Crippled cow finds unlikely best friend
Somewhere on the list of dog heroes there must be room for Otis.
He was just an average dog on the outside, of medium build and mixed Border collie ancestry. But on the inside, behind his big brown eyes, under his brown and white coat, there must have been a heart the size of his dog dish.
His owner, Byron Coffman, a Richmond firefighter and Casey County EMT, remembers that when Otis was happy his tail wagged so wildly that it almost appeared to be rotating, as if he might lift off at any moment.
Coffman’s wife, Angie, and their children, Jenna and Harper, got Otis from some friends when he was a puppy, and brought him home to their farm in the Bethel Ridge community of southeastern Casey County. His comical unsteadiness as a small puppy earned him the name Otis, after the lovable but seldom sober Otis Campbell on the old Andy Griffith Show.
Otis was an outside dog from the start and, once grown, was allowed to roam the farm fields. He was soon spending a good bit of time away from home, and one day Coffman saw him chasing cattle on the farm next door.
He gave Otis a stern lecture, brought him home, and told the neighboring landowner, his friend Mike Woodrum, that if Otis had gotten in the habit of chasing cattle, something would have to be done.
That is when he learned from Woodrum, a Kentucky state trooper, that Otis had adopted a crippled young heifer in Woodrum’s beef cattle herd, and that the only time he ever chased cattle was when they were threatening to mistreat the heifer that had been born with a twisted front leg.
Over the next three years, regardless of the weather, except for coming home to eat, Otis spent virtually all his time with the crippled Charolais heifer, usually no farther away than 15 to 20 feet, whether she was grazing or resting.
Neither Coffman nor Woodrum, both members of South Kentucky RECC, could come up with an explanation of why Otis took it upon himself—with no training—to protect the crippled cow with such dedication. But there was no doubt that, of the approximately 30 head of cattle in the herd and four horses in the field, he had chosen to befriend the one with the crippled leg.
Then, back in the spring, Otis went missing for four days, and Coffman and Woodrum got concerned. Woodrum finally found him in a wooded hollow on the edge of the pasture—he was dead.
There was no sign of a struggle, or a fight with coyotes, nothing to indicate that he had been injured in any way.
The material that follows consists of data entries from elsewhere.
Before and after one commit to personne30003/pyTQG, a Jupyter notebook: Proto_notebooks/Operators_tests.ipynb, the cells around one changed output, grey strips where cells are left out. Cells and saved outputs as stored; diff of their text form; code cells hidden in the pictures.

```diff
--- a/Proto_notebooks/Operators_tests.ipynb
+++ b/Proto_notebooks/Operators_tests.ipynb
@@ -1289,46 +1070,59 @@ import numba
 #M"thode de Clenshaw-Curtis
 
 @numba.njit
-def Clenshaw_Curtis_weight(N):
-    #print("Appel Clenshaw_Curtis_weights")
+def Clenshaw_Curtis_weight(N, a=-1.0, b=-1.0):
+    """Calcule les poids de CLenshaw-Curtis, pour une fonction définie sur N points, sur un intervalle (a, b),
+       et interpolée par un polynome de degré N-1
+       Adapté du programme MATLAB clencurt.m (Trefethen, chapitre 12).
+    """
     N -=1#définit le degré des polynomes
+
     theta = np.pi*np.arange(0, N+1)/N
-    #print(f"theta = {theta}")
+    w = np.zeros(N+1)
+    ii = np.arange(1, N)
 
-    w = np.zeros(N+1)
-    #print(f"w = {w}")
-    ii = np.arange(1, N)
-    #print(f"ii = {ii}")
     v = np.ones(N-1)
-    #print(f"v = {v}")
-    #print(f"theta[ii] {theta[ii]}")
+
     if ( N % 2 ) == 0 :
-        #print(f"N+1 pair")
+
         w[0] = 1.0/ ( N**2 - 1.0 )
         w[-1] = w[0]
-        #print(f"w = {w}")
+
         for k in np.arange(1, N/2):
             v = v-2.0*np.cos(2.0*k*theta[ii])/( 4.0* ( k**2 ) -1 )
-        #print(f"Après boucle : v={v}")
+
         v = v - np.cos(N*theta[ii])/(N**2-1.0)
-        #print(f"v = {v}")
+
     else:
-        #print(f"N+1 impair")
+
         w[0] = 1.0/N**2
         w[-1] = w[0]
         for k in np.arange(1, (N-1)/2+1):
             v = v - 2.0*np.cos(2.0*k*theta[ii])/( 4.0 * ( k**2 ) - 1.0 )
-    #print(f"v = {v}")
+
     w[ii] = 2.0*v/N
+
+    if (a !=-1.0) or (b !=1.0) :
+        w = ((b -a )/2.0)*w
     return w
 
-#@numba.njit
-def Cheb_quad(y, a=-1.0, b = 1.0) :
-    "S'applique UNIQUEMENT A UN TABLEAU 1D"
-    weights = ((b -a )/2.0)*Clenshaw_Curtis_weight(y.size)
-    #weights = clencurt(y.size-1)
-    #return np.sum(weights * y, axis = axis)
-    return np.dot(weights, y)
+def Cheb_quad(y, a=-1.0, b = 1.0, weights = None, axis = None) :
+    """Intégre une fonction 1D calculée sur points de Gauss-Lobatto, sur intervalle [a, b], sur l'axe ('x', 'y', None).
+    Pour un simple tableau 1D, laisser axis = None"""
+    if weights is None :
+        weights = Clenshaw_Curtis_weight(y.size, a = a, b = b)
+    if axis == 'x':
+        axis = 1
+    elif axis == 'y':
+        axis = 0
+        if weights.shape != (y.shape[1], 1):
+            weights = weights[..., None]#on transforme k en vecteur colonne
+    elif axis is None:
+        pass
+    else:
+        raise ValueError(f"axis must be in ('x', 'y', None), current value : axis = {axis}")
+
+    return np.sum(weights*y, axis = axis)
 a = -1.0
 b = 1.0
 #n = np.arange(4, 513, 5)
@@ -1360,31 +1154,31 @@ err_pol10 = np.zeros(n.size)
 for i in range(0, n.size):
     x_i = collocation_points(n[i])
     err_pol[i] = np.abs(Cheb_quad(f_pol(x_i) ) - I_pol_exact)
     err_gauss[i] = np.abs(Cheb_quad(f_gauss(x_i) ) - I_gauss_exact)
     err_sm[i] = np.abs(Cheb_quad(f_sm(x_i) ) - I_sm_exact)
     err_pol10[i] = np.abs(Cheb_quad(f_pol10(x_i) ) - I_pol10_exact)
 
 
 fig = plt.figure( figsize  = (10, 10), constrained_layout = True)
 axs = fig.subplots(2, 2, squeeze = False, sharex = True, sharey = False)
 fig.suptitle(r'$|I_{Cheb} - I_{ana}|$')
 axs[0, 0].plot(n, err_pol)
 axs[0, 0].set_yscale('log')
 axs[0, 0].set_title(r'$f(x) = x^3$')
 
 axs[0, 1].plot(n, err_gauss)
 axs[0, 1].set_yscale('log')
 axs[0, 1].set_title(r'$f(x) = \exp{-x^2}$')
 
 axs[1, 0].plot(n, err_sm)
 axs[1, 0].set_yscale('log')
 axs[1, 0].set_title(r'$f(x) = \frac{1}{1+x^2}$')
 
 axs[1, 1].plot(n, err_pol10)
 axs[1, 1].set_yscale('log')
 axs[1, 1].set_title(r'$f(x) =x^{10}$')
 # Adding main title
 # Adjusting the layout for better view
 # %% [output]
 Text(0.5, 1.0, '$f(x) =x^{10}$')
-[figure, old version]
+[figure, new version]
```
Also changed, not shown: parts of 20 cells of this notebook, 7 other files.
It was as though he had simply lain down to rest.
I wish the story had a happy ending. But I thought you ought to know that Kentucky lost a mighty good dog…and a crippled cow lost the best friend she ever had.